A Sheffield resident sought judicial review of decisions of Sheffield City Council as to the felling of trees on public highways across the whole city. Tree felling carried out by Amey Hallam Highways Limited was pursuant to a PFI contract with the Council to maintain and repair public highways. For a tree to be felled, it had to be one of the six “Ds”: dangerous, dead, diseased, dying, damaging or discriminatory. An Independent Tree Panel was in place to review controversial tree-felling proposals.
Following a rolled-up hearing Gilbart J gave a detailed judgment, but refused permission on all grounds, finding that the Claimant’s arguments were unarguable.

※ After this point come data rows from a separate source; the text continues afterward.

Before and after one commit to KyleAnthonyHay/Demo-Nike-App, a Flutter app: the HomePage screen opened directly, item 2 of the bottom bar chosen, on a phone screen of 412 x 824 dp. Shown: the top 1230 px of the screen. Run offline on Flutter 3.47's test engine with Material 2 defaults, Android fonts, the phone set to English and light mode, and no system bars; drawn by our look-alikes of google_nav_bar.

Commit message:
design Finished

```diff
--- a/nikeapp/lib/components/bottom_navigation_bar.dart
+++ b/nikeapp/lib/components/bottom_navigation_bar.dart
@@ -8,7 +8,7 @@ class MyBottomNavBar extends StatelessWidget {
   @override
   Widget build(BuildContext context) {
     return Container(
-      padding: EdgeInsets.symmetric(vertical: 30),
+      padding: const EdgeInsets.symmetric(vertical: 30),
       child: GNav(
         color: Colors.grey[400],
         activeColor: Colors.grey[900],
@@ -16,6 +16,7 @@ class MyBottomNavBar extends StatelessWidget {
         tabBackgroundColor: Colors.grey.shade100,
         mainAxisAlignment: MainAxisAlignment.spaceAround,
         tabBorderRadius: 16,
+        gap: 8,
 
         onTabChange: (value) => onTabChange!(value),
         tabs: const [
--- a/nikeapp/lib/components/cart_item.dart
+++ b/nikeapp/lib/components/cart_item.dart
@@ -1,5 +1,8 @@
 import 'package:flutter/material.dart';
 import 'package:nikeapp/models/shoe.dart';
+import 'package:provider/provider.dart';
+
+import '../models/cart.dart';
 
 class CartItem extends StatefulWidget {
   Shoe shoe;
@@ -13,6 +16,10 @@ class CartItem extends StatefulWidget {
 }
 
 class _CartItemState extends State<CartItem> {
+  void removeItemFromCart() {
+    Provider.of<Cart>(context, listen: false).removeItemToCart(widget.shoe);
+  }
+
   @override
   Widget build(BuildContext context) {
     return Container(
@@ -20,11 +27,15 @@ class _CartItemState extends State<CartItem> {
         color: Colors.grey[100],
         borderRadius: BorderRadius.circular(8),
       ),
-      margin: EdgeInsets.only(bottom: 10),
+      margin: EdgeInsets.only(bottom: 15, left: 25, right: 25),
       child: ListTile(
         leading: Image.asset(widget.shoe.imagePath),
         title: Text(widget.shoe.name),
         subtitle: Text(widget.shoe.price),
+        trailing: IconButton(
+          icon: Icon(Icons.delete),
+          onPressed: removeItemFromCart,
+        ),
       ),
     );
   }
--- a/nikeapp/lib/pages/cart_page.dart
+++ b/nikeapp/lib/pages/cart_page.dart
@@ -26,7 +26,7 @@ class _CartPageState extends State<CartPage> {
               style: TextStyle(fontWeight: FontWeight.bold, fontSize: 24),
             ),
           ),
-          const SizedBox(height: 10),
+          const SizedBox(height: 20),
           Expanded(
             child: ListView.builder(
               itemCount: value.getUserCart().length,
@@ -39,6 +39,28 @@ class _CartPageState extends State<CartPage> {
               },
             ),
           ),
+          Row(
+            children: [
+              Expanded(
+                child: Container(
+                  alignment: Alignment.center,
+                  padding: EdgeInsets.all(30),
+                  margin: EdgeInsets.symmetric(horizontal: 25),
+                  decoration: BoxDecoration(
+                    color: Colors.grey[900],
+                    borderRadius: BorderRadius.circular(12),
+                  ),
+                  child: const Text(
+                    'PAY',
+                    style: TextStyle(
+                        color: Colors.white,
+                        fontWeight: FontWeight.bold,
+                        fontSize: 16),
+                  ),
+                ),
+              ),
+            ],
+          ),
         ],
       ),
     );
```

At an early stage of the proceedings the claimant had obtained without notice an interim injunction from Dove J prohibiting further works across the whole of Sheffield. Gilbart J discharged the interim injunction at the conclusion of the rolled-up hearing on 22-23 March. His later reserved judgment specifically deprecated the way in which the injunction had been obtained.
Tim Buley and Matthew Fraser acted for Amey Hallam Highways Limited, the Interested Party. Charles Banner acted for the Interested Party at an earlier stage in proceedings but was unavailable for the hearing.
The judgment is available here.